Media release

Sent: Wednesday, 23 August 2023

1 in 4 small businesses say they are feeling the pinch from power bills

More small businesses and residents worry about resilience of electricity system to climate events

Paying power bills during the cost of living crisis is putting more pressure on the budgets of small businesses and households according to the second Sentiment Survey carried out by the Consumer Advocacy Council.

More than 1 in 4 small businesses (28%) say power bills are putting pressure on their finances, up from 1 in 5 (21%) in the December survey. Residential consumers are also worried about power bills with nearly two thirds (65%) expressing concern, up from 58% when last surveyed.

“This is another timely reminder to electricity retailers that they need to take care when reviewing power prices and be ever mindful of those customers who may be doing it tough right now,” said Consumer Advocacy Council chair Deborah Hart.

“We have repeatedly called for the Consumer Care Guidelines to become a set of enforceable rules or minimum conditions so all consumers know the service they can expect from every retailer. With affordability remaining a key concern, now more than ever, the guidelines should be mandatory.

“That means no-one experiencing hardship could be cut off without retailers doing everything possible to help them through their problems and all consumers should know they are on the best plan for their budget.”

The survey found that only 1 in 10 consumers were aware of the Consumer Care Guidelines which are overseen by the regulator, the Electricity Authority.

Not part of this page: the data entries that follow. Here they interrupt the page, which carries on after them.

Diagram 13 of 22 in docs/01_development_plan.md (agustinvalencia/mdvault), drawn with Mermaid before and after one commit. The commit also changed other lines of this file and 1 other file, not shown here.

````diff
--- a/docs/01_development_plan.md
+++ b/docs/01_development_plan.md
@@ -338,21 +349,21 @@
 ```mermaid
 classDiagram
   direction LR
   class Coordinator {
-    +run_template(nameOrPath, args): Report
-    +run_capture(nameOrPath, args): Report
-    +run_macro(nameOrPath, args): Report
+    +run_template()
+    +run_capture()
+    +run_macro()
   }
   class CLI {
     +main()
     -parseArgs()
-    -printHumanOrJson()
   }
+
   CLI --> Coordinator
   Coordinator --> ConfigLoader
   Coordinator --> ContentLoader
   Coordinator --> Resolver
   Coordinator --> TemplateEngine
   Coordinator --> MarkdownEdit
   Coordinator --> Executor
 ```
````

“Consumers should know what protections are in place for them, but clearly there is a real and disappointing information gap here, quite apart from the guidelines having no teeth and being inconsistently followed by retailers,” said Hart. “As well, few consumers are aware of how Utilities Disputes can help them settle disputes with their retailer.”

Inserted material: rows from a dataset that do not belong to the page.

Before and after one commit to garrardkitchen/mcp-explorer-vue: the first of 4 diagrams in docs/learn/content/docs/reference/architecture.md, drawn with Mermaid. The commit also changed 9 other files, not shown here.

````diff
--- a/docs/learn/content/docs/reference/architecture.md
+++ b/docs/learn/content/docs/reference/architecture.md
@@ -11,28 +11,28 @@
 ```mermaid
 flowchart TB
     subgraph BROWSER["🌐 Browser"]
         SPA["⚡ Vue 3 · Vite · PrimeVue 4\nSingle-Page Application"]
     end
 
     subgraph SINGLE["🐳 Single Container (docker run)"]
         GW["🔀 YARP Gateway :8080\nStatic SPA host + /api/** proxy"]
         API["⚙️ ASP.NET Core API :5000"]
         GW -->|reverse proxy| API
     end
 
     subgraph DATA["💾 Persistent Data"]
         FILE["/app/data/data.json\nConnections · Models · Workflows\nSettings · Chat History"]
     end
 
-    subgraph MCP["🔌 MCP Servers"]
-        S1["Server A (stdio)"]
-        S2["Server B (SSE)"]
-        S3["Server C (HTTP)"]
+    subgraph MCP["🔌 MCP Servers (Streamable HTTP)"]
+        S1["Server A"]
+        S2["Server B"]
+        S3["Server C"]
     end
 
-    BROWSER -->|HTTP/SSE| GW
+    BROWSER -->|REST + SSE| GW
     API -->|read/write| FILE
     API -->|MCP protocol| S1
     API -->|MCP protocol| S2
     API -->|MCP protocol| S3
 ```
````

Kantar Public surveyed 1000 residential consumers and 500 small businesses (fewer than 20 employees) from 7 to 27 June 2023. The last survey was undertaken over November and December 2022.

“Our second Sentiment Survey also shows consumers are getting more worried about the network’s ability to withstand extreme climate events which we know from Cyclone Gabrielle and Auckland’s floods are becoming more frequent.”

Nearly two thirds (65%) of residential consumers worry about the resilience of the system, up from 57% in 2022. More than two thirds (68%) of small businesses expressed doubts about the system’s resilience, up from 59% in 2022.

“This reinforces the need for the electricity sector to build confidence among consumers that when bad weather strikes, their network will be able to cope, or at least be able to be restored as quickly as possible,” said Hart.

Summary of key findings

Affordability – the cost of electricity putting pressure on budgets:

  • 65% of consumers are concerned, up from 58% in December
  • 28% of small businesses, up from 21% in December.

Resilience of network to climate events:

  • 65% of consumers are worried the electricity system will not be resilient to extreme weather events resulting in frequent electricity outages, up from 57% in December
  • 68% of small businesses share this concern, up from 59% in December.

Awareness of how to resolve disputes:

  • Awareness of Utilities Disputes, the complaints resolution scheme for the industry, remains low: just 15% of residential consumers and 17% of small businesses said they would contact Utilities Disputes if they couldn’t resolve a complaint with their retailer.


  • Satisfaction with power companies remains static, though there’s been a drop in the proportion of residential consumers who are “very satisfied” (17% v 21%)
  • Satisfaction is lower among Māori, Pacific peoples and those aged 30-39.

Switching behaviour:

  • More residential consumers feel confident to make choices about which retailer to use (65% compared with 58% in 2022), and switching is up year-on-year. But Electricity Authority data shows the number of people switching retailers has dropped over the past five years: in July 2018, 404,975 switches were recorded; at the end of July 2023, switches were down to 361,819.


The Council first commissioned Kantar Public in 2022 to conduct research with households and small businesses in order to:

  • gather information to provide a baseline for future research
  • understand small consumers’ views regarding electricity in New Zealand
  • create a high quality and robust survey which can be used to build understanding year on year and inform the Council’s work.

Find out more about the survey and read the full report